• **ACTIVITY**:
Hunt through the lines below for the string "label" and copy each one that has it.

Content revision data
■ ■ ■ ■ ■
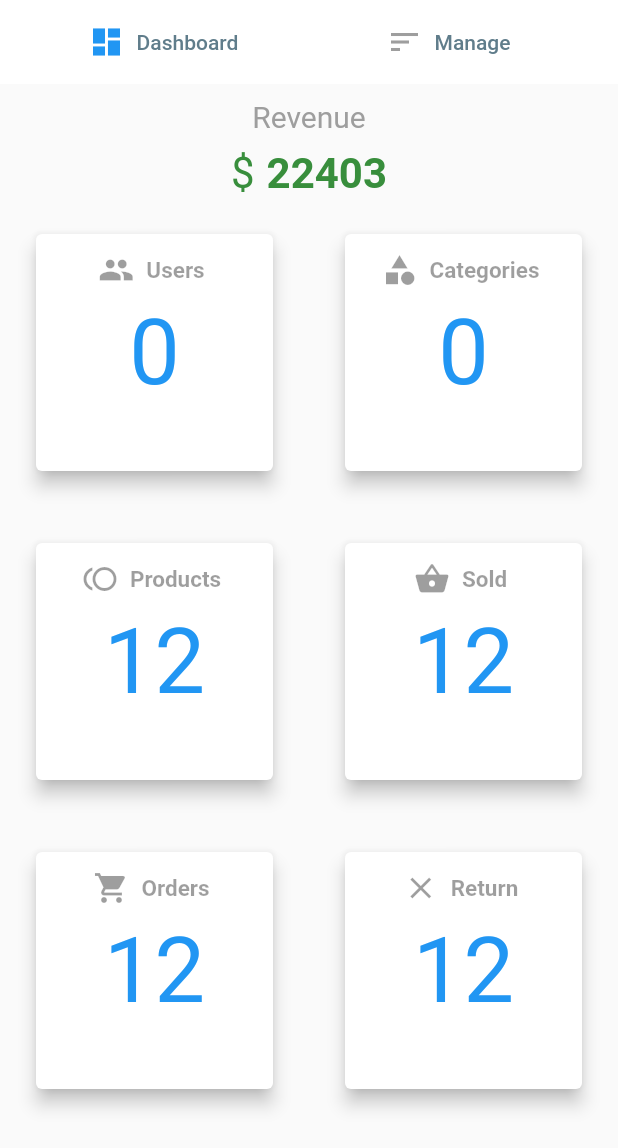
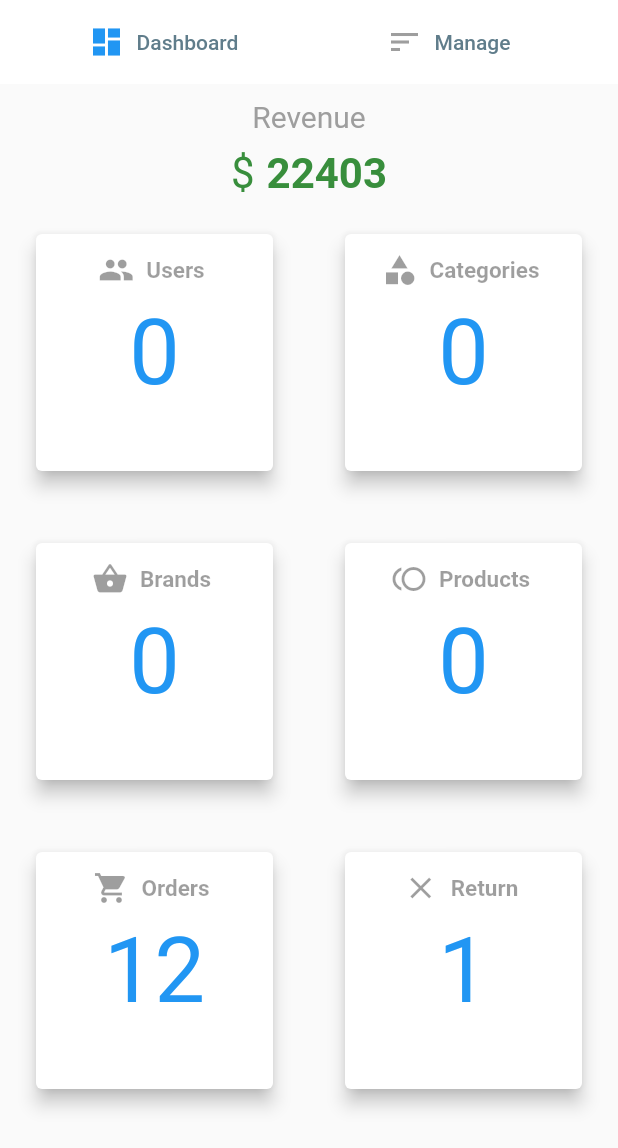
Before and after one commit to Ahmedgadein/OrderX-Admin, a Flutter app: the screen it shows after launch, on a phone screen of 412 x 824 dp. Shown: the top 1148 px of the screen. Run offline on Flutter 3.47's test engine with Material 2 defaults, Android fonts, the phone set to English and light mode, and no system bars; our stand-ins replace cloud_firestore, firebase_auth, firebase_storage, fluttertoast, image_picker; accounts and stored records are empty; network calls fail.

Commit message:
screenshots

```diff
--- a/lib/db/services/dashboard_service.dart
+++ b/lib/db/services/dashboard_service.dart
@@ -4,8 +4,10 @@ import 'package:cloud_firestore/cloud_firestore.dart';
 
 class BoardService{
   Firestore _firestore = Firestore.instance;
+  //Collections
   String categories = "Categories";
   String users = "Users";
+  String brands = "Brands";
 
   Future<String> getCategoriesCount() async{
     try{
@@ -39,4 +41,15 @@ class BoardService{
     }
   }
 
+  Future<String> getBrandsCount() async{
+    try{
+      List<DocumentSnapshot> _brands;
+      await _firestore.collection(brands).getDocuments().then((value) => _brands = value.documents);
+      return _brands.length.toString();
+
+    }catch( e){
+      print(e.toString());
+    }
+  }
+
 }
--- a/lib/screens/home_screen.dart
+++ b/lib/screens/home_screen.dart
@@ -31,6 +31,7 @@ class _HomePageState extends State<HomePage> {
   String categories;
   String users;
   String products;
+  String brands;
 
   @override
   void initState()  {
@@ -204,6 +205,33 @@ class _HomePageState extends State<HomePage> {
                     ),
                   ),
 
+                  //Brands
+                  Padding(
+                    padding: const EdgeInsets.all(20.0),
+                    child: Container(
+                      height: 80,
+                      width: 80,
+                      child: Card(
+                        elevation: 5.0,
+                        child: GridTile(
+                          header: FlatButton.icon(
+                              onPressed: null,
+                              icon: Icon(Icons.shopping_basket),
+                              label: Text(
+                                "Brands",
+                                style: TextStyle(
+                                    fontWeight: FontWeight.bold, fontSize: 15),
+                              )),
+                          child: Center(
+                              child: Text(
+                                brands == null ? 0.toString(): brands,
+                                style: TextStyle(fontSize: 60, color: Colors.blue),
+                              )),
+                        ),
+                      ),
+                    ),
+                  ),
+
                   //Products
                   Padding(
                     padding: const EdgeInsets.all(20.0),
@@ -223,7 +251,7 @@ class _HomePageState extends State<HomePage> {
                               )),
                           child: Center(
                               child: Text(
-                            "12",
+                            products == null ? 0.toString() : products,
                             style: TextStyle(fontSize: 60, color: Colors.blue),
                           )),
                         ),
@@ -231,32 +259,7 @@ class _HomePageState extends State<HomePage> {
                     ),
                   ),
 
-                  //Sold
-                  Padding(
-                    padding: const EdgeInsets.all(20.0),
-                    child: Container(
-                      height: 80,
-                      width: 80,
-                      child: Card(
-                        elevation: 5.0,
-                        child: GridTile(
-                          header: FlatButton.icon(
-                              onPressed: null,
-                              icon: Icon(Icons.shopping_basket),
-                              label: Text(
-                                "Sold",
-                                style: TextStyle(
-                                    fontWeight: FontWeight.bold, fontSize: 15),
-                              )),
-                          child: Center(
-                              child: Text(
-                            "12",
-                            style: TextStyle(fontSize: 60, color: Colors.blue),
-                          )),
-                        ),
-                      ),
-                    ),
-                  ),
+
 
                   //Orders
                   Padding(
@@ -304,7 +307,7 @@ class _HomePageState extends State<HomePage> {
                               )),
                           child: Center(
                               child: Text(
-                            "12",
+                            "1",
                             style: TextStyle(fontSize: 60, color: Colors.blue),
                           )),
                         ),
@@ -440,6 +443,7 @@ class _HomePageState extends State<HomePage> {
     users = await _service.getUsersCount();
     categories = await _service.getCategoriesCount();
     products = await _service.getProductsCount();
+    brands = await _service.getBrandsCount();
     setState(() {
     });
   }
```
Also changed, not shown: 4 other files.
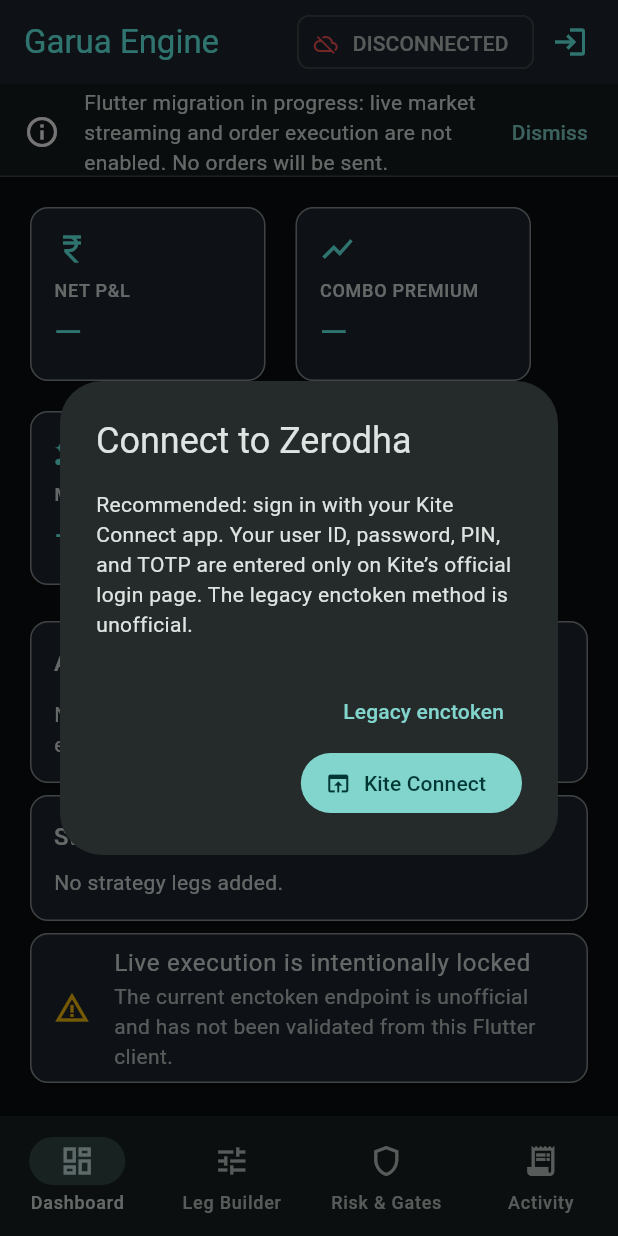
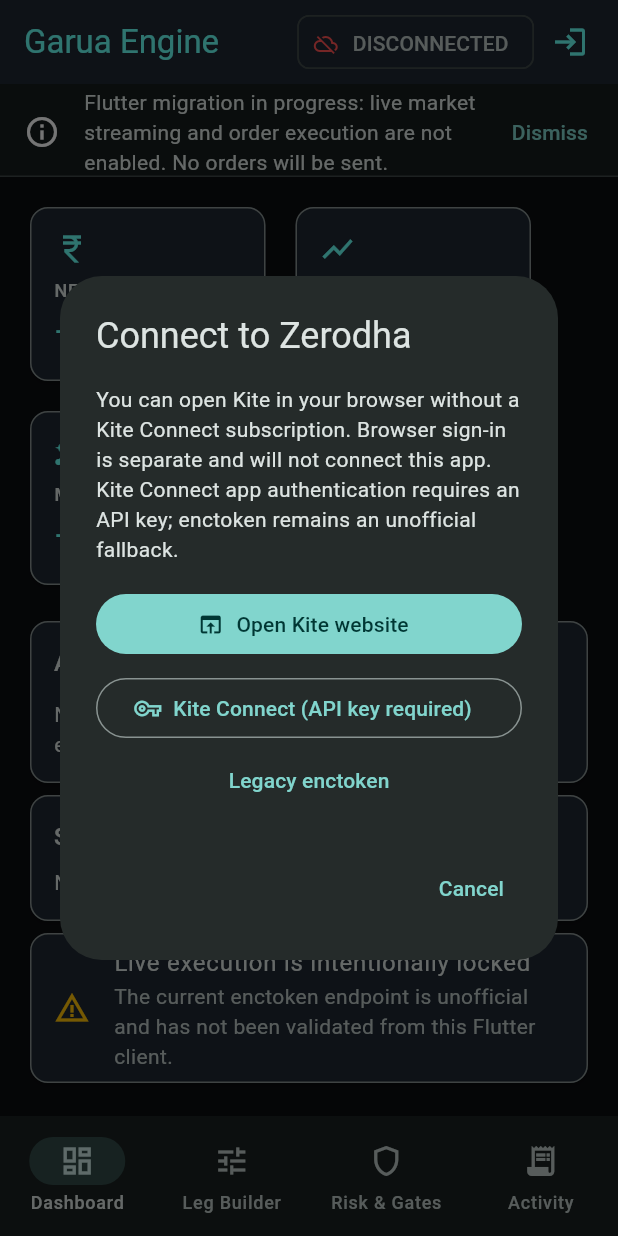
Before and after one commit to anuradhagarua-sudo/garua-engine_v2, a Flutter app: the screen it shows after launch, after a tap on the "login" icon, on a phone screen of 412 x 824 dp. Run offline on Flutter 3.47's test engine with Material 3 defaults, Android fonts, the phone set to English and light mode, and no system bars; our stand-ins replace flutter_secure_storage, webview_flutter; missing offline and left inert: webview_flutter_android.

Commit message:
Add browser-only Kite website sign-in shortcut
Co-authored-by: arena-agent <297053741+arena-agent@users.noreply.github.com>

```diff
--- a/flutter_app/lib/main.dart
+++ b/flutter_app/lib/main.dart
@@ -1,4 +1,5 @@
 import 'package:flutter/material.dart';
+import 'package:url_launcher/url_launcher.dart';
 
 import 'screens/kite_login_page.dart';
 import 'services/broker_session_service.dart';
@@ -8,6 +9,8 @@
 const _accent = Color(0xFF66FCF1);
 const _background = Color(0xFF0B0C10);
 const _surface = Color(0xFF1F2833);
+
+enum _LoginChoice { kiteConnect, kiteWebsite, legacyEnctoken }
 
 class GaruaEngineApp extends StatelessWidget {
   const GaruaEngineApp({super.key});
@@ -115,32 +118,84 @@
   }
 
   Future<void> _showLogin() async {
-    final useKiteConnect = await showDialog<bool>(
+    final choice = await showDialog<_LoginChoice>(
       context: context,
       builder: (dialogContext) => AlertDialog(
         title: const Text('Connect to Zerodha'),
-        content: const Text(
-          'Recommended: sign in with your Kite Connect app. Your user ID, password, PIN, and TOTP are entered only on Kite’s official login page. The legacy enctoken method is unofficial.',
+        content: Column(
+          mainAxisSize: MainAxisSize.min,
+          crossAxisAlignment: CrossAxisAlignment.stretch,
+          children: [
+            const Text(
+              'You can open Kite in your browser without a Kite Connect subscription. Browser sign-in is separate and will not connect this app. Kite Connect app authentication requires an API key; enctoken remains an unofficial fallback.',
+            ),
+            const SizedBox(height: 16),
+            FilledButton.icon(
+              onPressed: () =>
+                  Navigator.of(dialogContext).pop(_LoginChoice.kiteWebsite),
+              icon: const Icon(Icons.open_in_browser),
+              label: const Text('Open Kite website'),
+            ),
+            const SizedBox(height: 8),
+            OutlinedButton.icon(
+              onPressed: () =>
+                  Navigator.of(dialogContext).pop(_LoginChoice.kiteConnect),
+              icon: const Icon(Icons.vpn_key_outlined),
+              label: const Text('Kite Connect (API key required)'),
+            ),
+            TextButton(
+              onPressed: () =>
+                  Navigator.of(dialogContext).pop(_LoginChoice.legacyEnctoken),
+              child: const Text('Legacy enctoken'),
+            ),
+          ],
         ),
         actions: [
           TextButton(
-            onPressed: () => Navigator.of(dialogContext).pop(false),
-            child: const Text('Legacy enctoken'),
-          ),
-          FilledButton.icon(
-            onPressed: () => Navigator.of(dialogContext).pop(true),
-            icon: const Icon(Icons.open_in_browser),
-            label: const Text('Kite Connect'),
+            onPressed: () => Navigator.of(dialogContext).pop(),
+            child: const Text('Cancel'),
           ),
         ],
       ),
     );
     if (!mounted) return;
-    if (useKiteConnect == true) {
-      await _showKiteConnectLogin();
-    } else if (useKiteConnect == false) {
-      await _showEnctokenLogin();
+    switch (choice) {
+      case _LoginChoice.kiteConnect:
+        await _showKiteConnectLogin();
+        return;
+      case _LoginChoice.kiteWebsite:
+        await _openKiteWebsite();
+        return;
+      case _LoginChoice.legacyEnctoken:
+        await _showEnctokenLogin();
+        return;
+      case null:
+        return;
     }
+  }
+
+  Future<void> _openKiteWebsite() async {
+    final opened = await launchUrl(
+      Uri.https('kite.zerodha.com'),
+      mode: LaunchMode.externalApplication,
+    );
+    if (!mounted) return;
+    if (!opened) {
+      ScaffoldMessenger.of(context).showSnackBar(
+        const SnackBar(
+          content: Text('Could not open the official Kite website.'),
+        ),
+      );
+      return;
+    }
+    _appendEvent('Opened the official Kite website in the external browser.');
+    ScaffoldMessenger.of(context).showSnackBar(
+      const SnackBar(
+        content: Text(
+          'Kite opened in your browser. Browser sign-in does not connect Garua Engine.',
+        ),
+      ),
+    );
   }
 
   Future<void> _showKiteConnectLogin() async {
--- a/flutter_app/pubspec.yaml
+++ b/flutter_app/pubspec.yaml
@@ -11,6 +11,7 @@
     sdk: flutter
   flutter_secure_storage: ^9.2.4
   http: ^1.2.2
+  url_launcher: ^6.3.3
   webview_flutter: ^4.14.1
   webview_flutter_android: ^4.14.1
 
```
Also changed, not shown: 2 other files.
■ ■ ■ ■ ■
• **EXPECTED ANSWER**:
+                              label: Text(
-                              label: Text(
+              label: const Text('Open Kite website'),
+              label: const Text('Kite Connect (API key required)'),
-            label: const Text('Kite Connect'),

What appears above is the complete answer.